Edit difference data
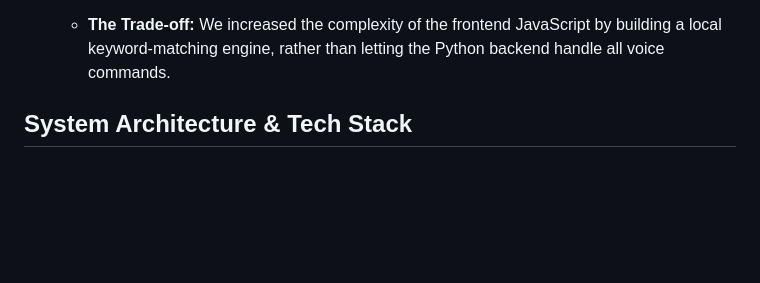
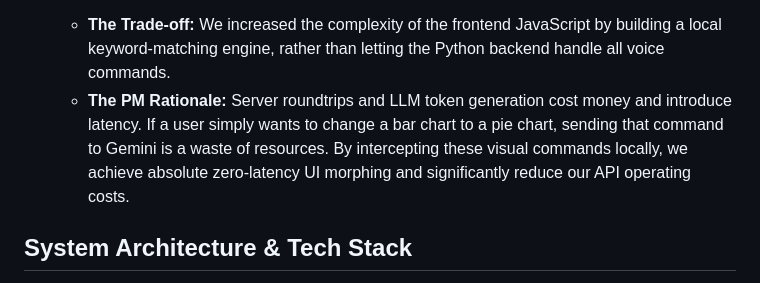
Before and after one commit to mananp-2730/AI-VA, a Markdown page: README.md, the part around the change. Rendered like a GitHub page; blank space fills up the shorter version.

```diff
--- a/README.md
+++ b/README.md
@@ -73,6 +73,7 @@ Building AI-VA required balancing technical complexity with a frictionless user
 
 * **Decision 11: Client-Side NLP Interception vs. Server-Side UI Routing**
   * **The Trade-off:** We increased the complexity of the frontend JavaScript by building a local keyword-matching engine, rather than letting the Python backend handle all voice commands.
+  * **The PM Rationale:** Server roundtrips and LLM token generation cost money and introduce latency. If a user simply wants to change a bar chart to a pie chart, sending that command to Gemini is a waste of resources. By intercepting these visual commands locally, we achieve absolute zero-latency UI morphing and significantly reduce our API operating costs.
 
 ## **System Architecture & Tech Stack**
 * **Frontend:** HTML5, CSS3 (Flexbox/Grid), Vanilla JavaScript, Chart.js (Dynamic Data Visualization).
```
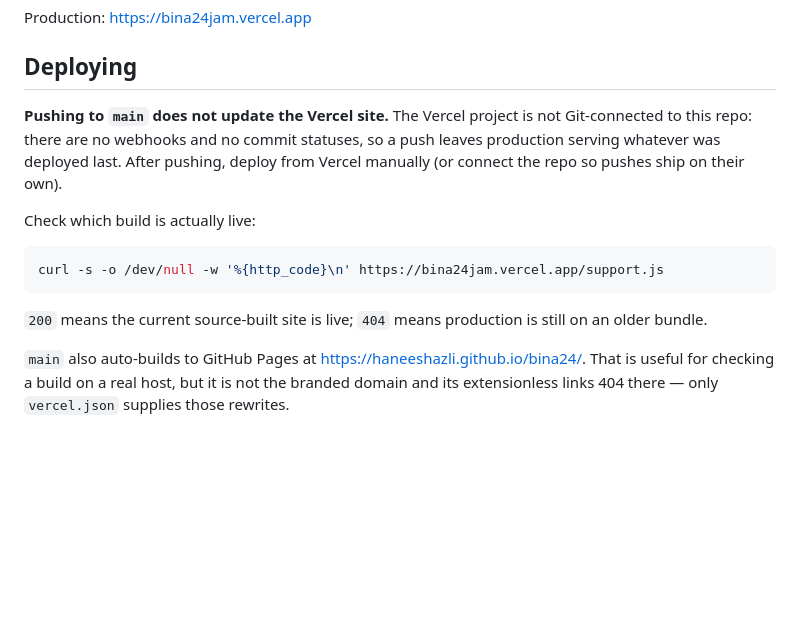
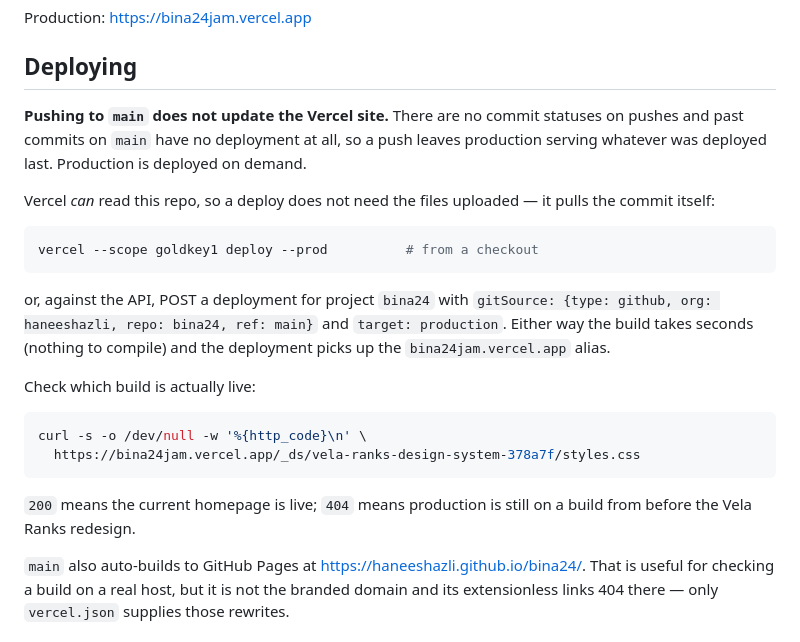
Before and after one commit to haneeshazli/bina24, a Markdown page: README.md, the part around the change. Rendered like a GitHub page; blank space fills up the shorter version.

Commit message:
Correct the Vercel deploy notes
Vercel can read this repo: a production deployment pulled main directly
via gitSource, no file upload. What stays true is that a push does not
deploy on its own — commits on main still have no deployment of their
own, so production has to be asked for.

The live-build probe pointed at support.js, which both the old and new
homepage ship, so it could no longer tell them apart. Point it at the
Vela Ranks stylesheet instead.

Co-Authored-By: Claude Opus 5 <noreply@anthropic.com>
Claude-Session: https://claude.ai/code/session_01ELQvEzdRbHrJiUUNiB2y3j

````diff
--- a/README.md
+++ b/README.md
@@ -7,19 +7,32 @@ Production: <https://bina24jam.vercel.app>
 
 ## Deploying
 
-**Pushing to `main` does not update the Vercel site.** The Vercel project is not
-Git-connected to this repo: there are no webhooks and no commit statuses, so a
-push leaves production serving whatever was deployed last. After pushing, deploy
-from Vercel manually (or connect the repo so pushes ship on their own).
+**Pushing to `main` does not update the Vercel site.** There are no commit
+statuses on pushes and past commits on `main` have no deployment at all, so a
+push leaves production serving whatever was deployed last. Production is
+deployed on demand.
+
+Vercel *can* read this repo, so a deploy does not need the files uploaded — it
+pulls the commit itself:
+
+```bash
+vercel --scope goldkey1 deploy --prod          # from a checkout
+```
+
+or, against the API, POST a deployment for project `bina24` with
+`gitSource: {type: github, org: haneeshazli, repo: bina24, ref: main}` and
+`target: production`. Either way the build takes seconds (nothing to compile)
+and the deployment picks up the `bina24jam.vercel.app` alias.
 
 Check which build is actually live:
 
 ```bash
-curl -s -o /dev/null -w '%{http_code}\n' https://bina24jam.vercel.app/support.js
+curl -s -o /dev/null -w '%{http_code}\n' \
+  https://bina24jam.vercel.app/_ds/vela-ranks-design-system-378a7f/styles.css
 ```
 
-`200` means the current source-built site is live; `404` means production is
-still on an older bundle.
+`200` means the current homepage is live; `404` means production is still on a
+build from before the Vela Ranks redesign.
 
 `main` also auto-builds to GitHub Pages at
 <https://haneeshazli.github.io/bina24/>. That is useful for checking a build on a
````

◆ **Try it**: The answer should hold every entry exactly as given and no pictures at all.

◆ **Task response**:
Before and after one commit to mananp-2730/AI-VA, a Markdown page: README.md, the part around the change. Rendered like a GitHub page; blank space fills up the shorter version.

```diff
--- a/README.md
+++ b/README.md
@@ -73,6 +73,7 @@ Building AI-VA required balancing technical complexity with a frictionless user
 
 * **Decision 11: Client-Side NLP Interception vs. Server-Side UI Routing**
   * **The Trade-off:** We increased the complexity of the frontend JavaScript by building a local keyword-matching engine, rather than letting the Python backend handle all voice commands.
+  * **The PM Rationale:** Server roundtrips and LLM token generation cost money and introduce latency. If a user simply wants to change a bar chart to a pie chart, sending that command to Gemini is a waste of resources. By intercepting these visual commands locally, we achieve absolute zero-latency UI morphing and significantly reduce our API operating costs.
 
 ## **System Architecture & Tech Stack**
 * **Frontend:** HTML5, CSS3 (Flexbox/Grid), Vanilla JavaScript, Chart.js (Dynamic Data Visualization).
```
Before and after one commit to haneeshazli/bina24, a Markdown page: README.md, the part around the change. Rendered like a GitHub page; blank space fills up the shorter version.

Commit message:
Correct the Vercel deploy notes
Vercel can read this repo: a production deployment pulled main directly
via gitSource, no file upload. What stays true is that a push does not
deploy on its own — commits on main still have no deployment of their
own, so production has to be asked for.

The live-build probe pointed at support.js, which both the old and new
homepage ship, so it could no longer tell them apart. Point it at the
Vela Ranks stylesheet instead.

Co-Authored-By: Claude Opus 5 <noreply@anthropic.com>
Claude-Session: https://claude.ai/code/session_01ELQvEzdRbHrJiUUNiB2y3j

````diff
--- a/README.md
+++ b/README.md
@@ -7,19 +7,32 @@ Production: <https://bina24jam.vercel.app>
 
 ## Deploying
 
-**Pushing to `main` does not update the Vercel site.** The Vercel project is not
-Git-connected to this repo: there are no webhooks and no commit statuses, so a
-push leaves production serving whatever was deployed last. After pushing, deploy
-from Vercel manually (or connect the repo so pushes ship on their own).
+**Pushing to `main` does not update the Vercel site.** There are no commit
+statuses on pushes and past commits on `main` have no deployment at all, so a
+push leaves production serving whatever was deployed last. Production is
+deployed on demand.
+
+Vercel *can* read this repo, so a deploy does not need the files uploaded — it
+pulls the commit itself:
+
+```bash
+vercel --scope goldkey1 deploy --prod          # from a checkout
+```
+
+or, against the API, POST a deployment for project `bina24` with
+`gitSource: {type: github, org: haneeshazli, repo: bina24, ref: main}` and
+`target: production`. Either way the build takes seconds (nothing to compile)
+and the deployment picks up the `bina24jam.vercel.app` alias.
 
 Check which build is actually live:
 
 ```bash
-curl -s -o /dev/null -w '%{http_code}\n' https://bina24jam.vercel.app/support.js
+curl -s -o /dev/null -w '%{http_code}\n' \
+  https://bina24jam.vercel.app/_ds/vela-ranks-design-system-378a7f/styles.css
 ```
 
-`200` means the current source-built site is live; `404` means production is
-still on an older bundle.
+`200` means the current homepage is live; `404` means production is still on a
+build from before the Vela Ranks redesign.
 
 `main` also auto-builds to GitHub Pages at
 <https://haneeshazli.github.io/bina24/>. That is useful for checking a build on a
````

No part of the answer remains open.